But this isn't only a financial issue. As you note in your question, there is a psychological dimension to this decision. And that psychological or emotional element deserves to be taken into account as well.
The question is, how much weight does it get? If the idea of dumping that mortgage really appeals to you - if it will make you enjoy life more - then I can see devoting at least some money to prepaying your mortgage. This can especially make sense if you're timing the payoff so you enter retirement without a mortgage payment hanging over your head. For a calculator that can show you when extra payments of various amounts will make you mortgage free.
That said, however, you don't want the warm and fuzzy feeling you get from paying down the mortgage to disadvantage you in a financial sense. So before I devote any meaningful amount of my resources to early payment of a mortgage, I'd want to be sure I'm maxing out retirement plans like my 401(k) and IRAs, and that I've got a decent size nest egg going.
I'm all for going into retirement without a big monthly mortgage payment, but I also want to have a decent investment portfolio to dip into as a supplement to Social Security.
Granted, prepaying your mortgage would mean you'll have your home equity as a cushion. But while certainly accessible, home equity isn't as easily tapped as liquid investments. And besides, I wouldn't want my retirement security riding primarily on my home.
So my advice is to first make sure you're maxing out your retirement savings plans and make sure you're on track toward a comfortable retirement. Once you've got that front covered, you can start paying off that mortgage more quickly to reap those psychological benefits you find so appealing.

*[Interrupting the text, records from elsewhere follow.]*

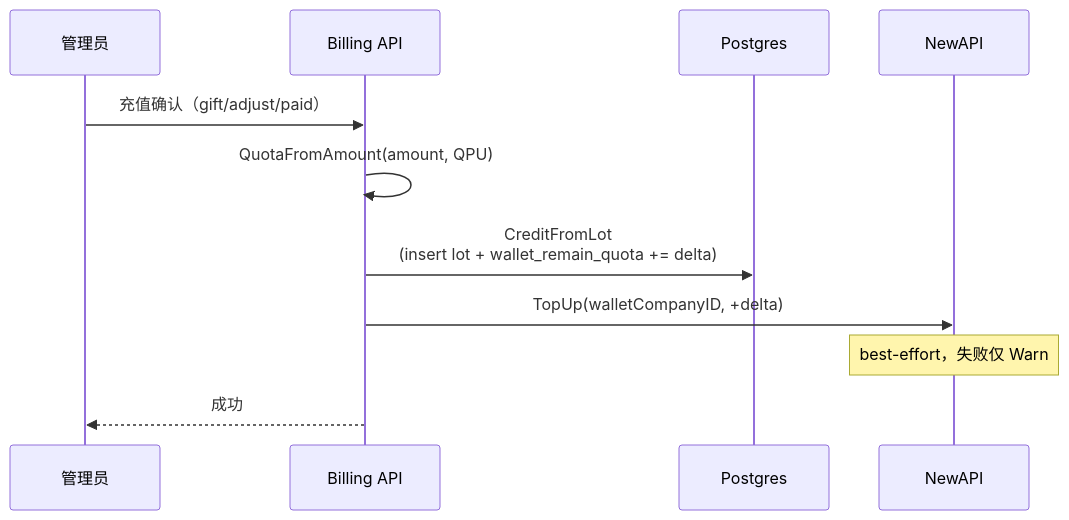
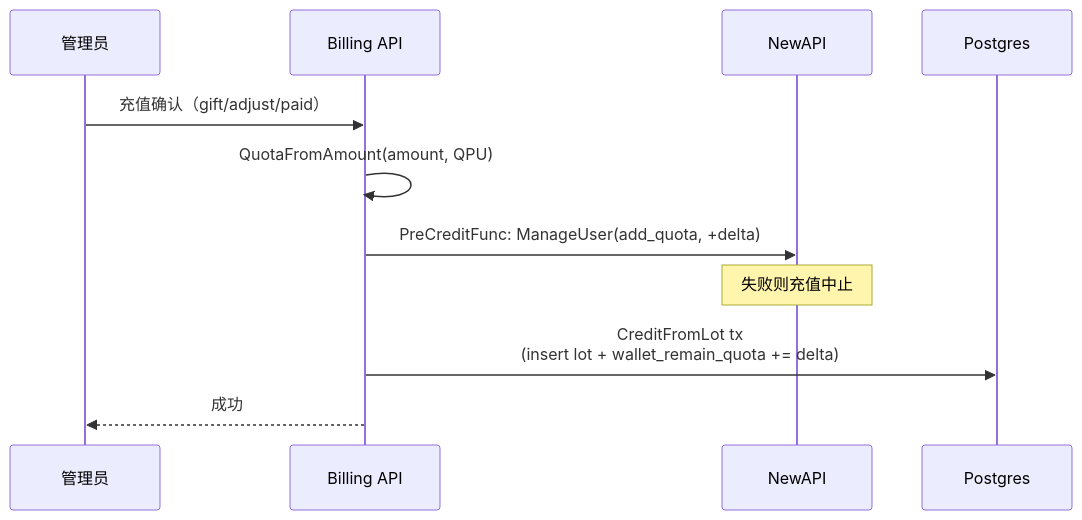
One commit to quyip8818/mytokenjoy changed the second of 10 diagrams in docs/reviews/budget-quota-billing-architecture.md. Above: the diagram before and after it, drawn with Mermaid. The commit also changed other lines of this file and 7 other files, not shown here.

````diff
--- a/docs/reviews/budget-quota-billing-architecture.md
+++ b/docs/reviews/budget-quota-billing-architecture.md
@@ -152,14 +152,14 @@
 ```mermaid
 sequenceDiagram
   participant Admin as 管理员
   participant API as Billing API
+  participant NA as NewAPI
   participant PG as Postgres
-  participant NA as NewAPI
 
   Admin->>API: 充值确认（gift/adjust/paid）
   API->>API: QuotaFromAmount(amount, QPU)
-  API->>PG: CreditFromLot<br/>(insert lot + wallet_remain_quota += delta)
-  API->>NA: TopUp(walletCompanyID, +delta)
-  Note over NA: best-effort，失败仅 Warn
+  API->>NA: PreCreditFunc: ManageUser(add_quota, +delta)
+  Note over NA: 失败则充值中止
+  API->>PG: CreditFromLot tx<br/>(insert lot + wallet_remain_quota += delta)
   API-->>Admin: 成功
 ```
````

And one final note: If you do pay off that home loan, use the monthly cash flow that's freed up as a way to ramp up your retirement savings, not as an invitation to spend more. After all, going into retirement with a nice big six- or seven-figure investment portfolio you can draw on whenever you need it can be quite psychologically soothing too.